  • Employment
  • Facility Accessibility
  • US Access Board - Design
  • Department of Justice (DOJ)
  • Post-Secondary Education
  • Emergency Preparedness
  • Accessible Information Technology

National Hurricane Conference

March 30-April 2, Austin, TX

The primary goal of the National Hurricane Conference is to improve hurricane preparedness, response, recovery and mitigation in order to save lives and property in the United States and the tropical islands of the Caribbean and Pacific. In addition, the conference serves as a national forum for federal, state and local officials to exchange ideas and recommend new policies to improve Emergency Management. 


Managing Fire, Understanding Ourselves:  Human Dimensions in Safety and Wildland Fire

April 20-24, Boise, ID

Over the past decade fire researchers and practitioners have developed a significant body of knowledge about many social aspects of fire management. This conference will provide participants with an opportunity to present, discuss, and learn about the latest research findings, management innovations, and best practices in the US and elsewhere. 


Life Balance  


At what level do I want this resolved?


One of life's little frustrations is dealing with "customer service" representatives when I have a problem with a product or service. The secret I have learned is to be conscious of that person's ability to solve my problem. The simple fact is that many of the people we come in contact with have little or no authority to truly solve problems. Even worse, your satisfaction is of no concern to them. The higher you move up the feeding chain, the more customer satisfaction matters and the greater the authority to resolve problems.


Do you waste time venting your anger at a low-paid employee or do you seek out the people who can truly solve your problem? Do you grant your subordinates the authority to solve problems or must all of the problems come to you? You can save yourself a lot of frustration and be more successful if you ask yourself, "At what level do I want this resolved?"

From the Bookshelf  
Manager's Guide to Crisis Management (Briefcase Books Series)
by Jonathan Bernstein

I've frequently made mention of my colleague, Jonathan Bernstein, a crisis management consultant whose blog and newsletter are always worth reading. In this short book, he distills his wisdom into an easily understood set of principles for dealing with crisis.

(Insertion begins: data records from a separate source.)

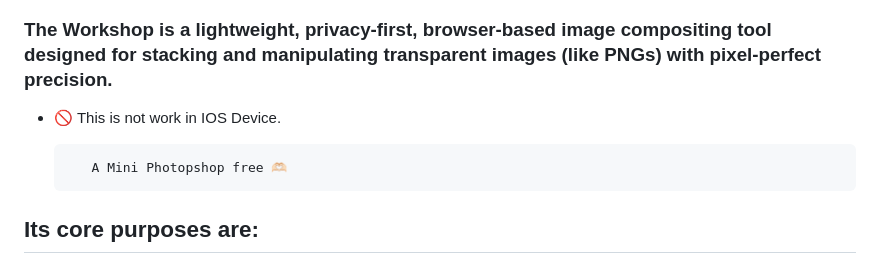
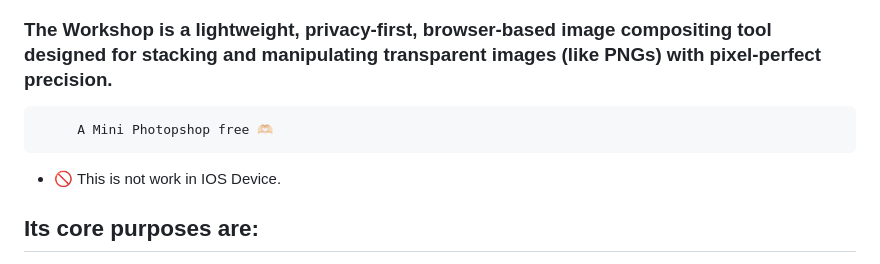
Before and after one commit to chris1111/Workshop-Layered-Image-Studio, a Markdown page: README.md, the part around the change. Rendered like a GitHub page.

```diff
--- a/README.md
+++ b/README.md
@@ -4,9 +4,10 @@
 ## Start using ➢ [Workshop Layered Image Studio](https://chris1111.github.io/Workshop-Layered-Image-Studio/)
 
 ### The Workshop is a lightweight, privacy-first, browser-based image compositing tool designed for stacking and manipulating transparent images (like PNGs) with pixel-perfect precision.
-- 🚫 This is not work in IOS Device.
 
          A Mini Photopshop free 🫶🏻
+
+- 🚫 This is not work in IOS Device.
 
 ## Its core purposes are:
 
```
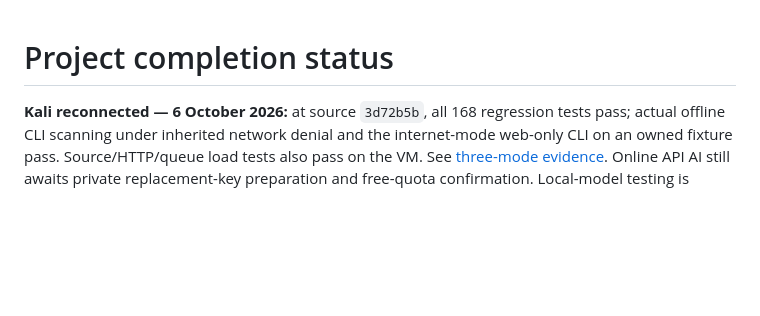
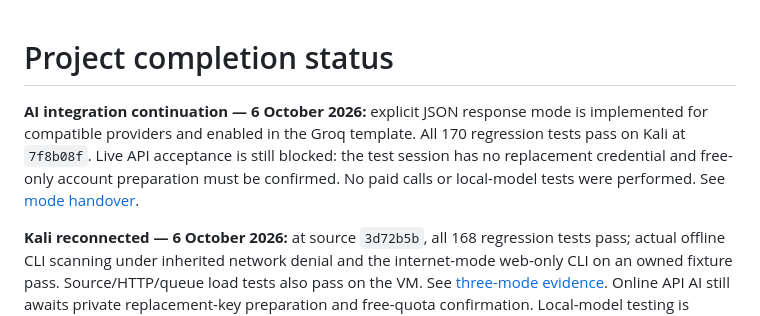
Before and after one commit to Het28091/Cyber-scan, a Markdown page: docs/PROJECT_STATUS.md, the part around the change. Drawn GitHub-style; blank space fills up the shorter version.

```diff
--- a/docs/PROJECT_STATUS.md
+++ b/docs/PROJECT_STATUS.md
@@ -1,4 +1,11 @@
 # Project completion status
+
+**AI integration continuation — 6 October 2026:** explicit JSON response mode
+is implemented for compatible providers and enabled in the Groq template. All
+170 regression tests pass on Kali at `7f8b08f`. Live API acceptance is still blocked:
+the test session has no replacement credential and free-only account preparation
+must be confirmed. No paid calls or local-model tests were performed. See
+[mode handover](THREE_MODE_HANDOVER.md).
 
 **Kali reconnected — 6 October 2026:** at source `3d72b5b`, all 168 regression
 tests pass; actual offline CLI scanning under inherited network denial and the
```
Also changed, not shown: docs/THREE_MODE_HANDOVER.md (+13 -0 lines), docs/VERIFICATION.md (+9 -0 lines).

The book is not a technical manual telling you how to create a plan and build on operations center. Rather, Bernstein refers to crisis management as an art and goes into the reasons behind why certain things work and others don't in a crisis. He encourages crisis prevention through vulnerability audits and suggests 10 basic questions to evaluate your plan. The book focuses heavily on crisis communications and working with the media, something we don't always do well. 

Although short and concise, this book is full of good ideas and practical suggestions. It's definitely worth a read.


Interested in more books on emergency management and related topics?

Check out my bookstore at:         
Speaker's Corner 
Looking for a Speaker?


Need a speaker for your next conference? I offer keynotes, seminars and workshops.
Why Should You Choose Me As Your Speaker?
Three Reasons Why I'm the Right Speaker for Your Conference 
You can find more details and sample videos on my website or on my SpeakerMatch page.  
Speaking Engagements  

March 5 -  Delivering Operational Resilience Through the Cloud (Free webinar) Center for Digital Government

©Lucien G. Canton 2015. All rights reserved.


You may reprint and excerpt this newsletter provided that you include my copyright, the source,
the author, and "reprinted with permission."

ISSN: 2334-590X